▶ Task to complete:
Show, from the records below, all lines that contain the word "uppercase".

● ● ● ● ● ● ●

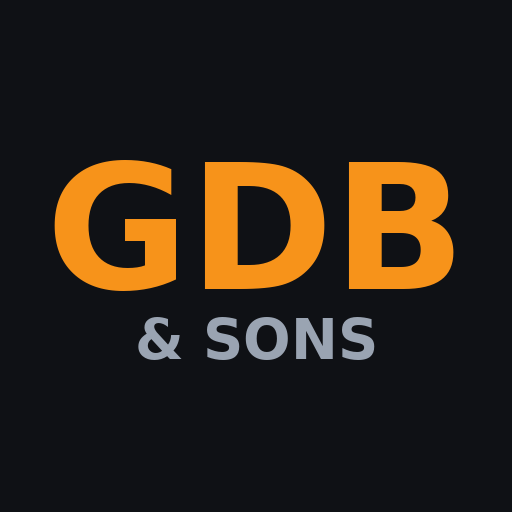
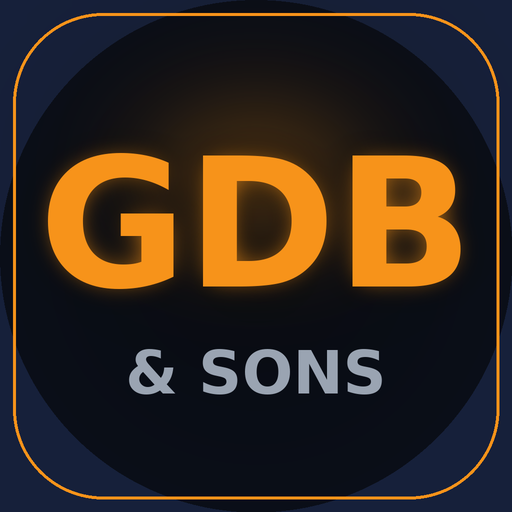
Add files via upload

diff --git a/index.html b/index.html
@@ -8,7 +8,7 @@
   <meta name="apple-mobile-web-app-status-bar-style" content="black-translucent"/>
   <meta name="apple-mobile-web-app-title" content="GDB &amp; Sons"/>
   <link rel="manifest" href="manifest.json"/>
-  <link rel="apple-touch-icon" href="icon-192.png"/>
+  <link rel="apple-touch-icon" sizes="180x180" href="apple-touch-icon.png"/>
   <title>GDB &amp; Sons</title>
   <style>
     *{box-sizing:border-box;margin:0;padding:0}
@@ -24,8 +24,8 @@
     .btc-glow{position:absolute;inset:0;border-radius:50%;background:radial-gradient(circle,#F7931A 0%,transparent 70%);opacity:0;animation:glowPulse 2.4s ease-in-out forwards;}
     .btc-glow2{position:absolute;width:160%;height:160%;top:-30%;left:-30%;border-radius:50%;background:radial-gradient(circle,#F7931A44 0%,transparent 65%);opacity:0;animation:glowPulse2 2.4s ease-in-out forwards;}
     .btc-glow3{position:absolute;width:240%;height:240%;top:-70%;left:-70%;border-radius:50%;background:radial-gradient(circle,#F7931A22 0%,transparent 60%);opacity:0;animation:glowPulse3 2.4s ease-in-out forwards;}
-    .btc-symbol{position:relative;z-index:2;font-size:58px;color:#1a0e00;animation:btcLight 2.4s ease-in-out forwards;filter:drop-shadow(0 0 0px #F7931A);user-select:none;}
-    .progress-bar{width:160px;height:3px;background:#1C2130;border-radius:2px;overflow:hidden;}
+    .btc-symbol{position:relative;z-index:2;font-size:58px;color:#1a0e00;animation:btcLight 2.4s ease-in-out forwards, btcBreath 2.6s 2.4s ease-in-out infinite;filter:drop-shadow(0 0 0px #F7931A);user-select:none;}
+    .progress-bar{width:160px;height:3px;background:#1C2130;border-radius:2px;overflow:hidden;animation:barPulse 1.8s 2.2s ease-in-out infinite;}
     .progress-fill{height:100%;background:linear-gradient(90deg,#F7931A88,#F7931A);border-radius:2px;animation:progressFill 2.2s ease-in-out forwards;}
     .loader-label{font-family:system-ui,sans-serif;font-size:18px;font-weight:800;color:#F7931A;opacity:0;animation:fadeLabel 2.4s ease-in-out forwards;letter-spacing:.5px;}
     .loader-sub{font-family:system-ui,sans-serif;font-size:11px;color:#4B5563;opacity:0;animation:fadeLabel 2.4s .3s ease-in-out forwards;letter-spacing:1px;}
@@ -35,6 +35,8 @@
     @keyframes btcLight{0%{color:#1a0e00;filter:drop-shadow(0 0 0px #F7931A)}20%{color:#3d1e00;filter:drop-shadow(0 0 4px #F7931A)}50%{color:#8B4500;filter:drop-shadow(0 0 12px #F7931A)}80%{color:#D4700A;filter:drop-shadow(0 0 24px #F7931A)}100%{color:#F7931A;filter:drop-shadow(0 0 36px #F7931A) drop-shadow(0 0 8px #FFB347)}}
     @keyframes progressFill{0%{width:0%}20%{width:15%}50%{width:45%}75%{width:70%}90%{width:88%}100%{width:100%}}
     @keyframes fadeLabel{0%{opacity:0;transform:translateY(6px)}40%{opacity:0;transform:translateY(6px)}70%{opacity:.7;transform:translateY(0)}100%{opacity:1;transform:translateY(0)}}
+    @keyframes btcBreath{0%,100%{filter:drop-shadow(0 0 36px #F7931A) drop-shadow(0 0 8px #FFB347);transform:scale(1)}50%{filter:drop-shadow(0 0 20px #F7931A) drop-shadow(0 0 4px #FFB347);transform:scale(.97)}}
+    @keyframes barPulse{0%,100%{opacity:1}50%{opacity:.4}}
   </style>
 </head>
 <body>
@@ -55,17 +57,16 @@
   <script src="https://unpkg.com/@babel/standalone/babel.min.js"></script>
   <!-- Donnees en dur chargees en script simple (non-Babel) : parse natif rapide -->
   <script src="seeds.js?v=26.05"></script>
-  <script type="text/babel" data-presets="react" src="app.jsx?v=26.10"></script>
+  <script type="text/babel" data-presets="react" src="app.jsx?v=27.00"></script>
   <script>
-    const obs=new MutationObserver(()=>{
-      if(document.querySelector('#root > div')){
-        const l=document.getElementById('loader');
-        l.style.opacity='0';
-        setTimeout(()=>l.style.display='none',500);
-        obs.disconnect();
-      }
-    });
-    obs.observe(document.getElementById('root'),{childList:true});
+    // Le splash reste affiche (logo + barre animes) jusqu'a ce que l'app React soit prete :
+    // c'est l'app qui retire #loader quand le chargement des donnees est termine.
+    // Filet de securite : retrait force apres 30s si l'app n'a jamais signale.
+    window.__hideLoader=function(){
+      var l=document.getElementById('loader');
+      if(l && l.style.display!=='none'){ l.style.opacity='0'; setTimeout(function(){ l.style.display='none'; },500); }
+    };
+    setTimeout(window.__hideLoader, 30000);
   </script>
 </body>
 </html>

diff --git a/app.jsx b/app.jsx
@@ -723,7 +723,7 @@ function applyPrices(prices, usdEur, effSrc){
 }
 
 // Date locale UTC+11 (Nouvelle-Calédonie)
-const APP_VERSION = "v26.10";
+const APP_VERSION = "v27.00";
 const NC_OFFSET_MS = 11 * 60 * 60 * 1000;
 const todayNC = () => {
   const nc = new Date(Date.now() + NC_OFFSET_MS);
@@ -6565,6 +6565,7 @@ function PageLegend(
   const best = list.length?Math.max.apply(null,list.map(function(t){return t.pnlUSD;})):0;
   const worst = list.length?Math.min.apply(null,list.map(function(t){return t.pnlUSD;})):0;
   const winRate = list.length?Math.round(wins/list.length*100):0;
+  const avgDur = list.length?Math.round(list.reduce(function(a,t){return a+(t.durationDays||0);},0)/list.length):0;
   const fU = function(v){ return (v<0?"-$":"$")+Math.abs(Math.round(v)).toLocaleString("fr-FR"); };
   const Tab=function(props){ return (
     <button onClick={props.onClick} style={{flex:1,padding:"8px 0",borderRadius:9,border:"none",cursor:"pointer",fontSize:13,fontWeight:800,
@@ -6599,6 +6600,10 @@ function PageLegend(
         <div style={{background:C.bg2,borderRadius:12,padding:"11px 13px"}}>
           <div style={{fontSize:9,color:C.text3,textTransform:"uppercase",letterSpacing:1}}>Pire</div>
           <div style={{fontSize:15,fontWeight:800,color:C.red}}>{msk(fU(worst),hidden)}</div>
+        </div>
+        <div style={{gridColumn:"1 / -1",background:C.bg2,borderRadius:12,padding:"11px 13px",display:"flex",justifyContent:"space-between",alignItems:"center"}}>
+          <div style={{fontSize:9,color:C.text3,textTransform:"uppercase",letterSpacing:1}}>Durée moyenne de trade</div>
+          <div style={{fontSize:16,fontWeight:800,color:C.text}}>{avgDur} jour{avgDur>1?"s":""}</div>
         </div>
       </div>
       {/* Tri */}
@@ -8180,6 +8185,14 @@ function App(){
       console.info("[positions] état persisté après trade (savedAt="+stamp+")");
     } catch(e){ console.warn("[positions] persistance échouée:", e && e.message); }
   }, [live]);
+
+  // Splash : on le retire seulement quand l'app est prete (anime jusqu'au bout du chargement).
+  useEffect(()=>{
+    if(!ready) return;
+    if(typeof window!=="undefined" && window.__hideLoader){ window.__hideLoader(); return; }
+    const l=(typeof document!=="undefined")&&document.getElementById("loader");
+    if(l){ l.style.opacity="0"; setTimeout(function(){ l.style.display="none"; }, 500); }
+  }, [ready]);
 
   const delTxn=useCallback(async id=>{
     const next=txns.filter(t=>t.id!==id);setTxns(next);await save(SK.txns,next);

● ● ● ● ● ● ●

▶ Solution for this exercise:
           <div style={{fontSize:9,color:C.text3,textTransform:"uppercase",letterSpacing:1}}>Pire</div>
+          <div style={{fontSize:9,color:C.text3,textTransform:"uppercase",letterSpacing:1}}>Durée moyenne de trade</div>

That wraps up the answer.